▶ [ABOUT THIS EXERCISE] What should come back is the data below, word for word, minus any picture.

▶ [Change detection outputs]
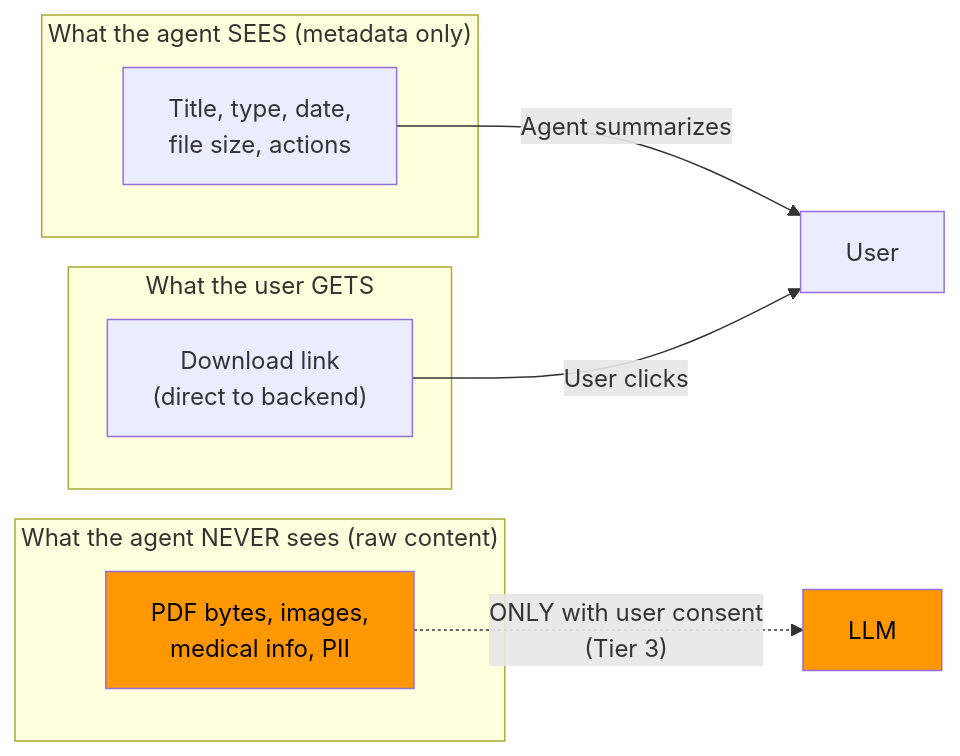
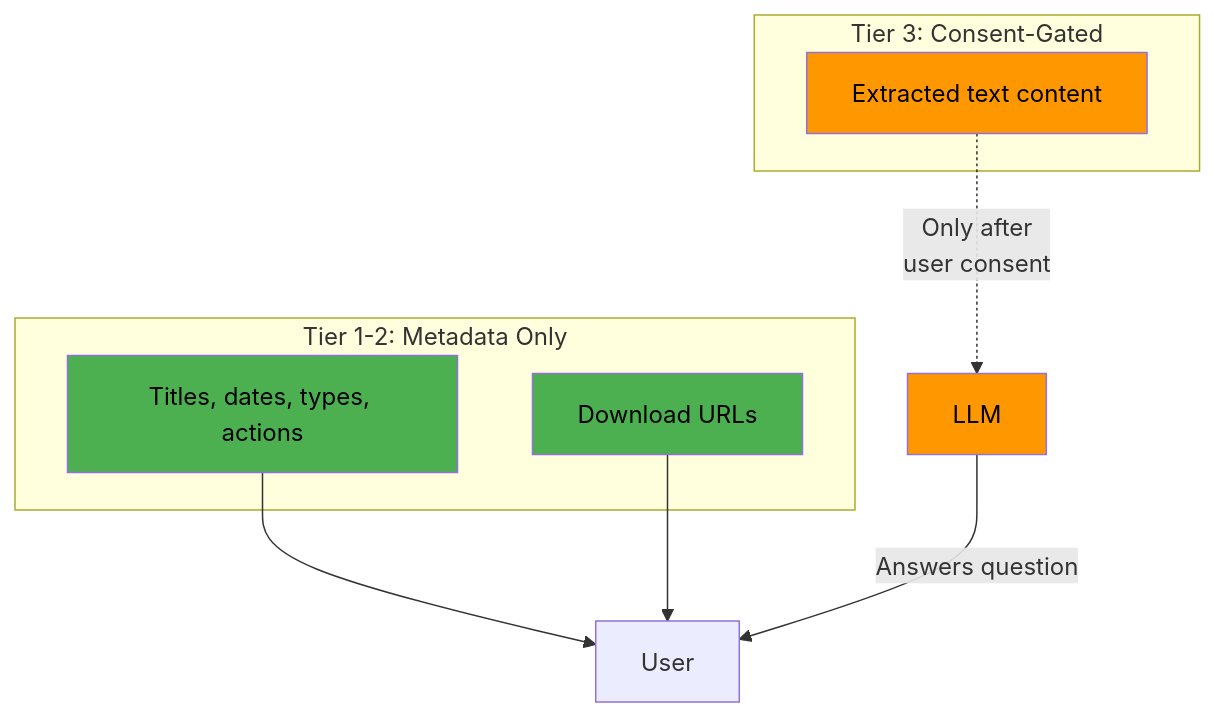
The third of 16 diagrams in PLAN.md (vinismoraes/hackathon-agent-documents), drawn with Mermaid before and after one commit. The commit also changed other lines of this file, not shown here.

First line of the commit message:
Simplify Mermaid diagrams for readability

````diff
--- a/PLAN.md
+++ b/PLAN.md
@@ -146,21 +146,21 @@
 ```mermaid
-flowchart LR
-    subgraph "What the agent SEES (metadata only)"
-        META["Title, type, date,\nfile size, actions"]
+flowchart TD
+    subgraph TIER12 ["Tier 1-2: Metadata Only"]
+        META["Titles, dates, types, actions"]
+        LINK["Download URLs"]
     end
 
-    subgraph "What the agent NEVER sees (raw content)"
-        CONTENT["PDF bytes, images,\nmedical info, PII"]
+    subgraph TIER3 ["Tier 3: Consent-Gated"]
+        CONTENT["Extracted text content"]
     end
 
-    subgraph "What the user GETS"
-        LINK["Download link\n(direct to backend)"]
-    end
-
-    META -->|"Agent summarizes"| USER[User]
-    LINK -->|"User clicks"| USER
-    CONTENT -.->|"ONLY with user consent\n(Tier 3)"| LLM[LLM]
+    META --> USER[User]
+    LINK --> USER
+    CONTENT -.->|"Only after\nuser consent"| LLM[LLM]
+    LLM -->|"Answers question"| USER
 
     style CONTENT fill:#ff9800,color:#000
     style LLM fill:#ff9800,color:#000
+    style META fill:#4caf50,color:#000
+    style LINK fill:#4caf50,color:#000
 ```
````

▶ [OUTPUT OF THE EXERCISE]
The third of 16 diagrams in PLAN.md (vinismoraes/hackathon-agent-documents), drawn with Mermaid before and after one commit. The commit also changed other lines of this file, not shown here.

First line of the commit message:
Simplify Mermaid diagrams for readability

````diff
--- a/PLAN.md
+++ b/PLAN.md
@@ -146,21 +146,21 @@
 ```mermaid
-flowchart LR
-    subgraph "What the agent SEES (metadata only)"
-        META["Title, type, date,\nfile size, actions"]
+flowchart TD
+    subgraph TIER12 ["Tier 1-2: Metadata Only"]
+        META["Titles, dates, types, actions"]
+        LINK["Download URLs"]
     end
 
-    subgraph "What the agent NEVER sees (raw content)"
-        CONTENT["PDF bytes, images,\nmedical info, PII"]
+    subgraph TIER3 ["Tier 3: Consent-Gated"]
+        CONTENT["Extracted text content"]
     end
 
-    subgraph "What the user GETS"
-        LINK["Download link\n(direct to backend)"]
-    end
-
-    META -->|"Agent summarizes"| USER[User]
-    LINK -->|"User clicks"| USER
-    CONTENT -.->|"ONLY with user consent\n(Tier 3)"| LLM[LLM]
+    META --> USER[User]
+    LINK --> USER
+    CONTENT -.->|"Only after\nuser consent"| LLM[LLM]
+    LLM -->|"Answers question"| USER
 
     style CONTENT fill:#ff9800,color:#000
     style LLM fill:#ff9800,color:#000
+    style META fill:#4caf50,color:#000
+    style LINK fill:#4caf50,color:#000
 ```
````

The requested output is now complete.